Super Size Me director Morgan Spurlock has just signed a deal with Walt Disney Studios to develop Princess of North Sudan, the real-life story of father Jeremiah Heaton in his efforts to make his seven-year-old daughter a princess, according to an exclusive from Deadline. Earlier this year, Heaton, a resident of Virginia, traveled to an 800 square mile piece of land between Sudan and Egypt reported to be the last unclaimed territory left in the world.
He and his daughter Emily planted their homemade flag on the territory in July, thenceforth dubbing themselves King Heaton and Princess Emily of Heaton Kingdom.
In order to make the ownership official, Heaton must receive legal recognition from the UN, Egypt, and Sudan. He plans to garner support by forming positive relationships with neighboring residents through his idea of an experimental agricultural production center within the desert environment.

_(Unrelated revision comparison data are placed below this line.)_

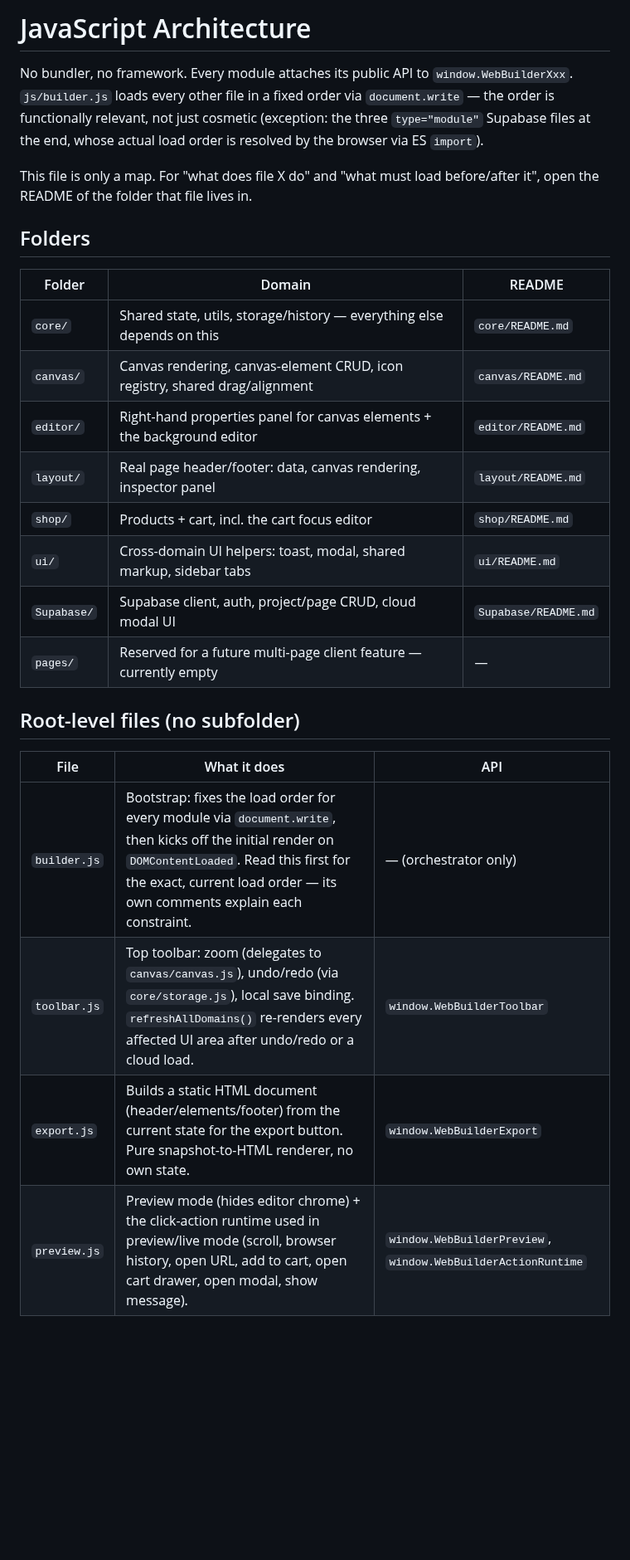
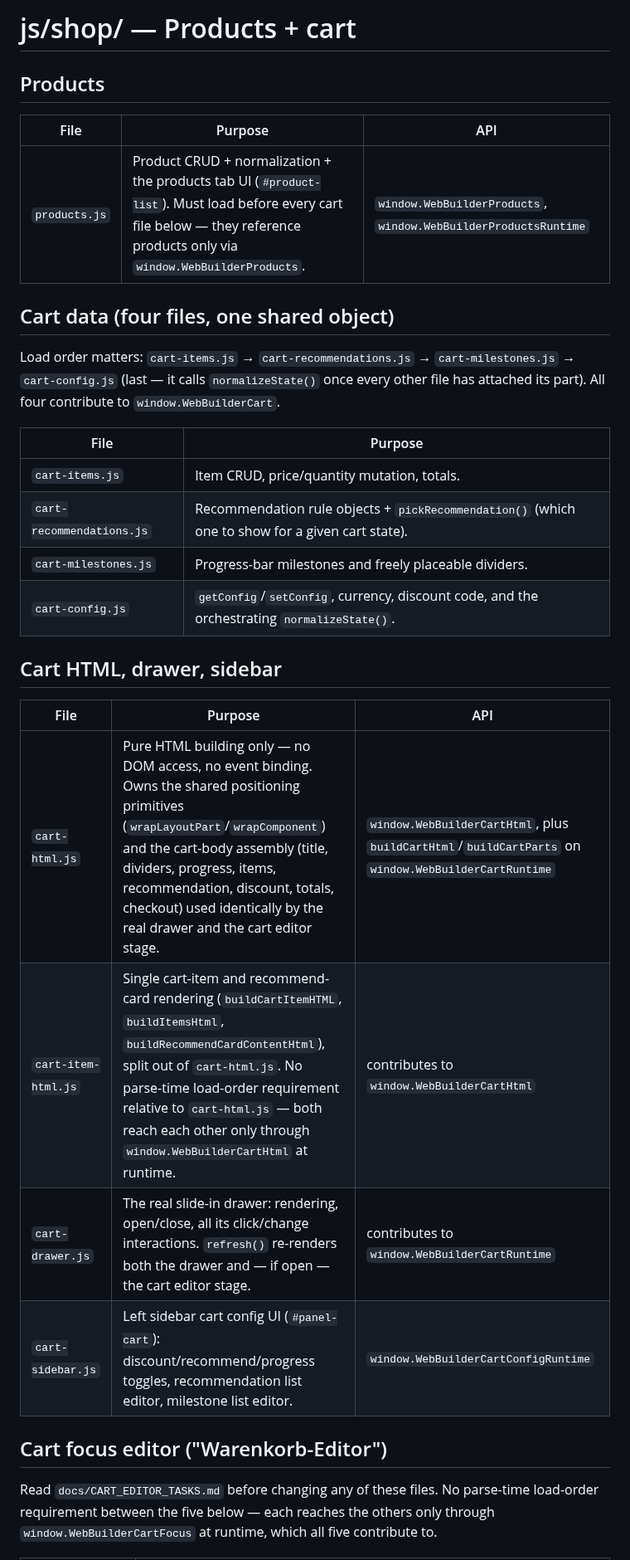
Before and after one commit to KubaM381/WebBuilder, a Markdown page: js/README.md, the part around one of its changes. Shown at 83% size. GitHub-like rendering; blank space fills up the shorter version.

```diff
--- a/js/README.md
+++ b/js/README.md
@@ -1,33 +1,38 @@
-# JavaScript Architecture
+# js/shop/ — Products + cart
 
-No bundler, no framework. Every module attaches its public API to
-`window.WebBuilderXxx`. `js/builder.js` loads every other file in a fixed
-order via `document.write` — the order is functionally relevant, not just
-cosmetic (exception: the three `type="module"` Supabase files at the end,
-whose actual load order is resolved by the browser via ES `import`).
+## Products
 
-This file is only a map. For "what does file X do" and "what must load
-before/after it", open the README of the folder that file lives in.
+| File | Purpose | API |
+|---|---|---|
+| `products.js` | Product CRUD + normalization + the products tab UI (`#product-list`). Must load before every cart file below — they reference products only via `window.WebBuilderProducts`. | `window.WebBuilderProducts`, `window.WebBuilderProductsRuntime` |
 
-## Folders
+## Cart data (four files, one shared object)
 
-| Folder | Domain | README |
+Load order matters: `cart-items.js` → `cart-recommendations.js` →
+`cart-milestones.js` → `cart-config.js` (last — it calls
+`normalizeState()` once every other file has attached its part). All four
+contribute to `window.WebBuilderCart`.
+
+| File | Purpose |
+|---|---|
+| `cart-items.js` | Item CRUD, price/quantity mutation, totals. |
+| `cart-recommendations.js` | Recommendation rule objects + `pickRecommendation()` (which one to show for a given cart state). |
+| `cart-milestones.js` | Progress-bar milestones and freely placeable dividers. |
+| `cart-config.js` | `getConfig`/`setConfig`, currency, discount code, and the orchestrating `normalizeState()`. |
+
+## Cart HTML, drawer, sidebar
+
+| File | Purpose | API |
 |---|---|---|
-| `core/` | Shared state, utils, storage/history — everything else depends on this | `core/README.md` |
-| `canvas/` | Canvas rendering, canvas-element CRUD, icon registry, shared drag/alignment | `canvas/README.md` |
-| `editor/` | Right-hand properties panel for canvas elements + the background editor | `editor/README.md` |
-| `layout/` | Real page header/footer: data, canvas rendering, inspector panel | `layout/README.md` |
-| `shop/` | Products + cart, incl. the cart focus editor | `shop/README.md` |
-| `ui/` | Cross-domain UI helpers: toast, modal, shared markup, sidebar tabs | `ui/README.md` |
-| `Supabase/` | Supabase client, auth, project/page CRUD, cloud modal UI | `Supabase/README.md` |
-| `pages/` | Reserved for a future multi-page client feature — currently empty | — |
+| `cart-html.js` | Pure HTML building only — no DOM access, no event binding. Owns the shared positioning primitives (`wrapLayoutPart`/`wrapComponent`) and the cart-body assembly (title, dividers, progress, items, recommendation, discount, totals, checkout) used identically by the real drawer and the cart editor stage. | `window.WebBuilderCartHtml`, plus `buildCartHtml`/`buildCartParts` on `window.WebBuilderCartRuntime` |
+| `cart-item-html.js` | Single cart-item and recommend-card rendering (`buildCartItemHTML`, `buildItemsHtml`, `buildRecommendCardContentHtml`), split out of `cart-html.js`. No parse-time load-order requirement relative to `cart-html.js` — both reach each other only through `window.WebBuilderCartHtml` at runtime. | contributes to `window.WebBuilderCartHtml` |
+| `cart-drawer.js` | The real slide-in drawer: rendering, open/close, all its click/change interactions. `refresh()` re-renders both the drawer and — if open — the cart editor stage. | contributes to `window.WebBuilderCartRuntime` |
+| `cart-sidebar.js` | Left sidebar cart config UI (`#panel-cart`): discount/recommend/progress toggles, recommendation list editor, milestone list editor. | `window.WebBuilderCartConfigRuntime` |
 
-## Root-level files (no subfolder)
+## Cart focus editor ("Warenkorb-Editor")
 
-| File | What it does | API |
-|---|---|---|
-| `builder.js` | Bootstrap: fixes the load order for every module via `document.write`, then kicks off the initial render on `DOMContentLoaded`. Read this first for the exact, current load order — its own comments explain each constraint. | — (orchestrator only) |
-| `toolbar.js` | Top toolbar: zoom (delegates to `canvas/canvas.js`), undo/redo (via `core/storage.js`), local save binding. `refreshAllDomains()` re-renders every affected UI area after undo/redo or a cloud load. | `window.WebBuilderToolbar` |
-| `export.js` | Builds a static HTML document (header/elements/footer) from the current state for the export button. Pure snapshot-to-HTML renderer, no own state. | `window.WebBuilderExport` |
-| `preview.js` | Preview mode (hides editor chrome) + the click-action runtime used in preview/live mode (scroll, browser history, open URL, add to cart, open cart drawer, open modal, show message). | `window.WebBuilderPreview`, `window.WebBuilderActionRuntime` |
+Read `docs/CART_EDITOR_TASKS.md` before changing any of these files. No
+parse-time load-order requirement between the five below — each reaches
+the others only through `window.WebBuilderCartFocus` at runtime, which
+all five contribute to.
 
```
Also changed, not shown: other parts of js/README.md (+7 -39 lines).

While Spurlock could clearly skew this story satirically, as many have called Heaton’s quest racist, he and Disney are promoting the film as a true modern fairy tale. Although Heaton’s intentions may seem misplaced to some, he has claimed in a past interview “I wanted to show my kids I will literally go to the ends of the earth to make their wishes and dreams come true;” assuming middle-of-nowhere Africa is one of those ends. It is still unknown whether Spurlock intends to frame the story in a documentary or as his first feature, so it will be interesting to see if his focus lies in the real-life consequences of this colonialist endeavor, or the pure familial ideals of Heaton, and most likely Disney. In the meantime, Spurlock’s latest documentary I Am Santa Claus, following a year in the lives of five professional Santa Clauses, can now be seen worldwide as of this week.